* **Work task**: For every entry below, give an exact repeat and leave out the pictures.

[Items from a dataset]
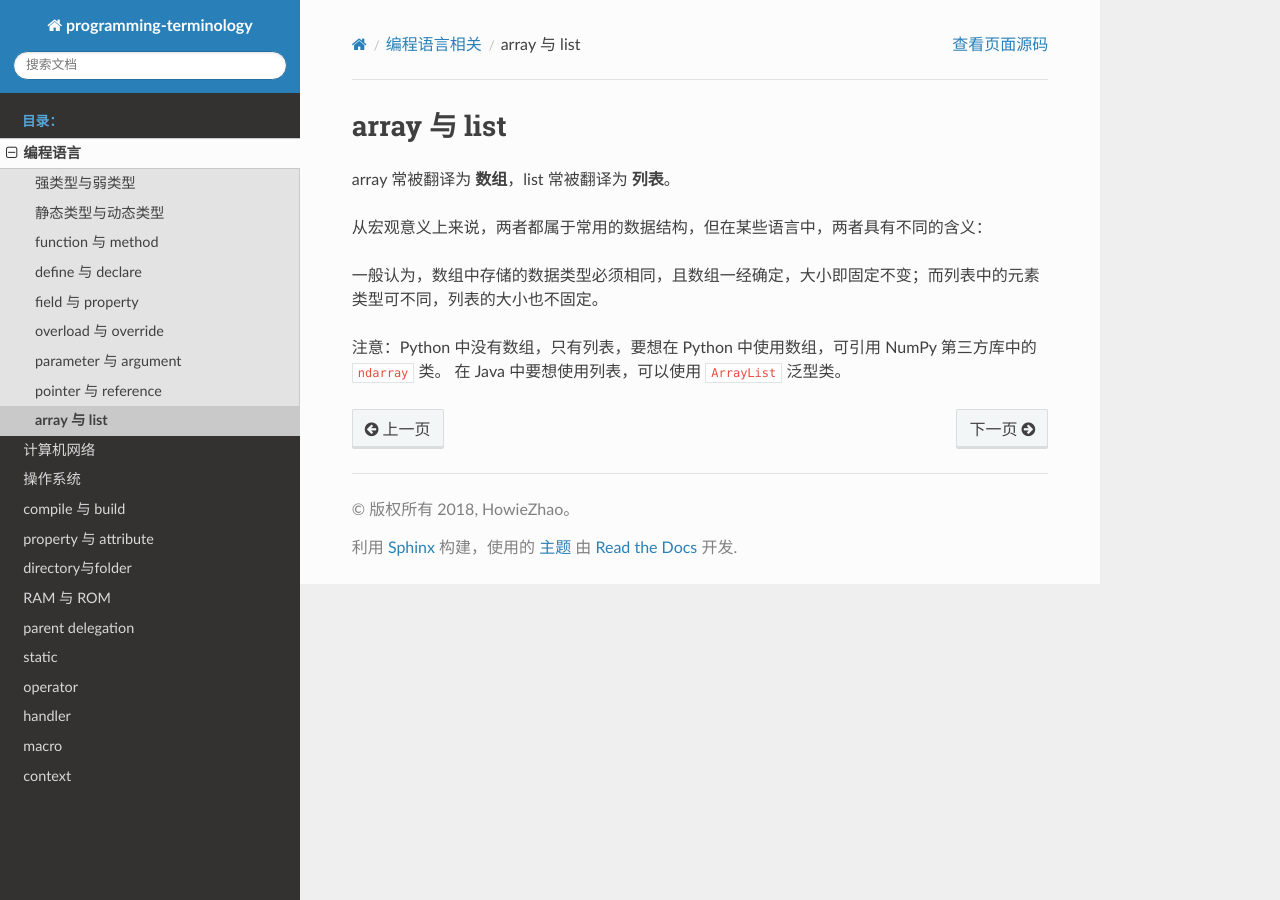
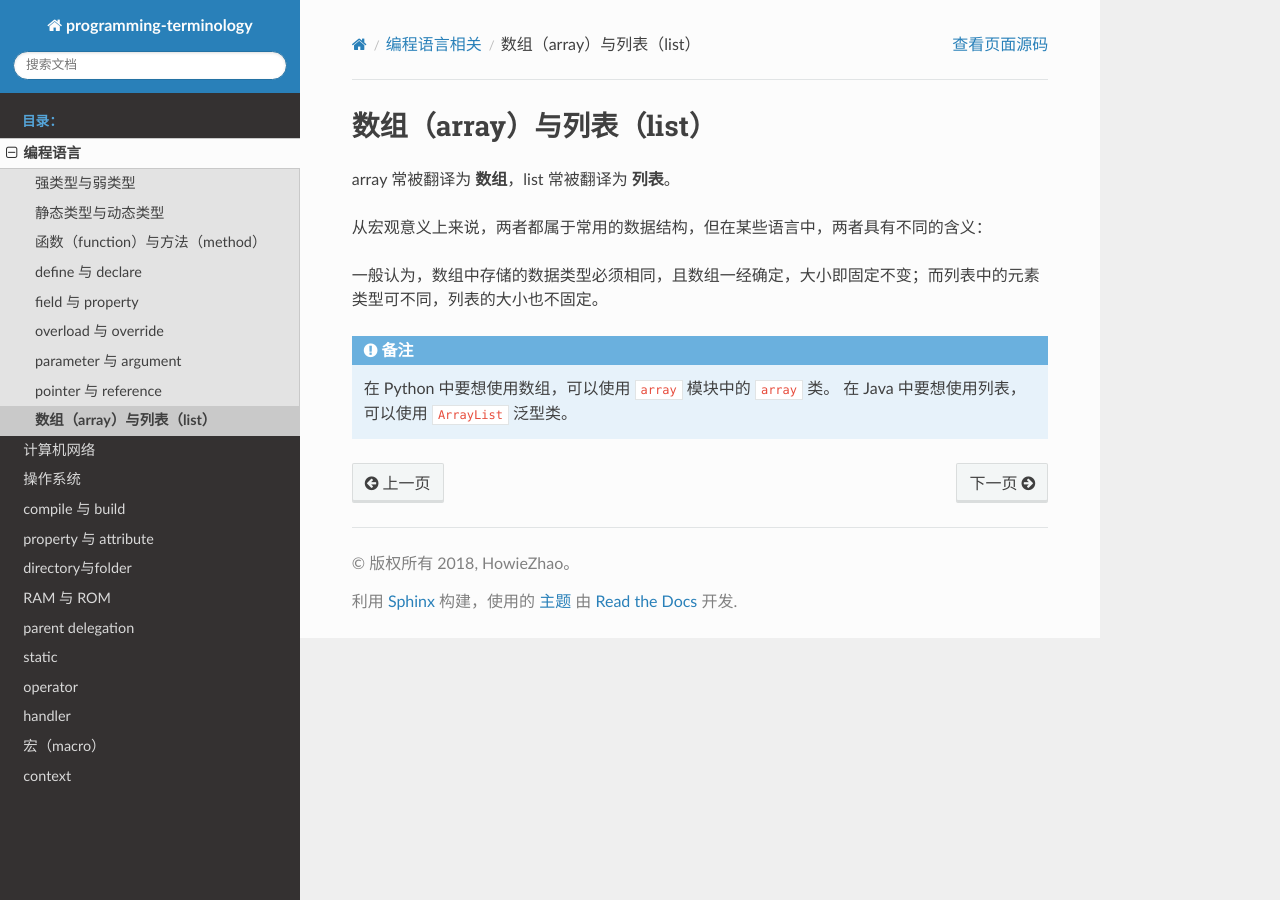
Before and after one commit to howiezhao/programming-terminology, a Sphinx documentation site: the page built from docs/language/array-list.rst, in a window 1280 px wide. Built offline with Sphinx 7.4.7 and the Read the Docs theme 2.0.0, drawn with Linux system fonts in a browser that asks for light colours.

```diff
--- a/docs/language/array-list.rst
+++ b/docs/language/array-list.rst
@@ -1,5 +1,5 @@
-array 与 list
-==============
+数组（array）与列表（list）
+===========================
 
 array 常被翻译为 **数组**，list 常被翻译为 **列表**。
 
@@ -7,5 +7,6 @@ array 常被翻译为 **数组**，list 常被翻译为 **列表**。
 
 一般认为，数组中存储的数据类型必须相同，且数组一经确定，大小即固定不变；而列表中的元素类型可不同，列表的大小也不固定。
 
-注意：Python 中没有数组，只有列表，要想在 Python 中使用数组，可引用 NumPy 第三方库中的 ``ndarray`` 类。
-在 Java 中要想使用列表，可以使用 ``ArrayList`` 泛型类。
+.. note::
+    在 Python 中要想使用数组，可以使用 ``array`` 模块中的 ``array`` 类。
+    在 Java 中要想使用列表，可以使用 ``ArrayList`` 泛型类。
--- a/docs/language/function-method.rst
+++ b/docs/language/function-method.rst
@@ -1,13 +1,13 @@
-function 与 method
-====================
+函数（function）与方法（method）
+=================================
 
 function 常被翻译为 **函数**，method 常被翻译为 **方法**。
 
 从宏观意义上来说，两者都代表一段可复用的代码，但在某些语言中，两者具有不同的含义：
 
 一般认为，函数不属于类或对象，而方法属于类或对象。
-因为C语言是一门面向过程的语言，其不含类与对象，所以其只有函数，没有方法；
-而 Java 是一门纯的面向对象的语言，所以其只有方法，没有函数。
+因为 C 语言是一门面向过程的语言，其不含类与对象，所以其只有函数，没有方法；
+而 Java 是一门 **纯** 的面向对象的语言，所以其只有方法，没有函数。
 
 倘若，有一个函数/方法为 ``upper()``，其作用是使字符串全大写，若为函数，则调用形式为 ``upper(str)``，
 若为方法，则调用形式为 ``str.upper()``。
```
Also changed, not shown: docs/macro.rst (+8 -2 lines).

* **Solution**:
Before and after one commit to howiezhao/programming-terminology, a Sphinx documentation site: the page built from docs/language/array-list.rst, in a window 1280 px wide. Built offline with Sphinx 7.4.7 and the Read the Docs theme 2.0.0, drawn with Linux system fonts in a browser that asks for light colours.

```diff
--- a/docs/language/array-list.rst
+++ b/docs/language/array-list.rst
@@ -1,5 +1,5 @@
-array 与 list
-==============
+数组（array）与列表（list）
+===========================
 
 array 常被翻译为 **数组**，list 常被翻译为 **列表**。
 
@@ -7,5 +7,6 @@ array 常被翻译为 **数组**，list 常被翻译为 **列表**。
 
 一般认为，数组中存储的数据类型必须相同，且数组一经确定，大小即固定不变；而列表中的元素类型可不同，列表的大小也不固定。
 
-注意：Python 中没有数组，只有列表，要想在 Python 中使用数组，可引用 NumPy 第三方库中的 ``ndarray`` 类。
-在 Java 中要想使用列表，可以使用 ``ArrayList`` 泛型类。
+.. note::
+    在 Python 中要想使用数组，可以使用 ``array`` 模块中的 ``array`` 类。
+    在 Java 中要想使用列表，可以使用 ``ArrayList`` 泛型类。
--- a/docs/language/function-method.rst
+++ b/docs/language/function-method.rst
@@ -1,13 +1,13 @@
-function 与 method
-====================
+函数（function）与方法（method）
+=================================
 
 function 常被翻译为 **函数**，method 常被翻译为 **方法**。
 
 从宏观意义上来说，两者都代表一段可复用的代码，但在某些语言中，两者具有不同的含义：
 
 一般认为，函数不属于类或对象，而方法属于类或对象。
-因为C语言是一门面向过程的语言，其不含类与对象，所以其只有函数，没有方法；
-而 Java 是一门纯的面向对象的语言，所以其只有方法，没有函数。
+因为 C 语言是一门面向过程的语言，其不含类与对象，所以其只有函数，没有方法；
+而 Java 是一门 **纯** 的面向对象的语言，所以其只有方法，没有函数。
 
 倘若，有一个函数/方法为 ``upper()``，其作用是使字符串全大写，若为函数，则调用形式为 ``upper(str)``，
 若为方法，则调用形式为 ``str.upper()``。
```
Also changed, not shown: docs/macro.rst (+8 -2 lines).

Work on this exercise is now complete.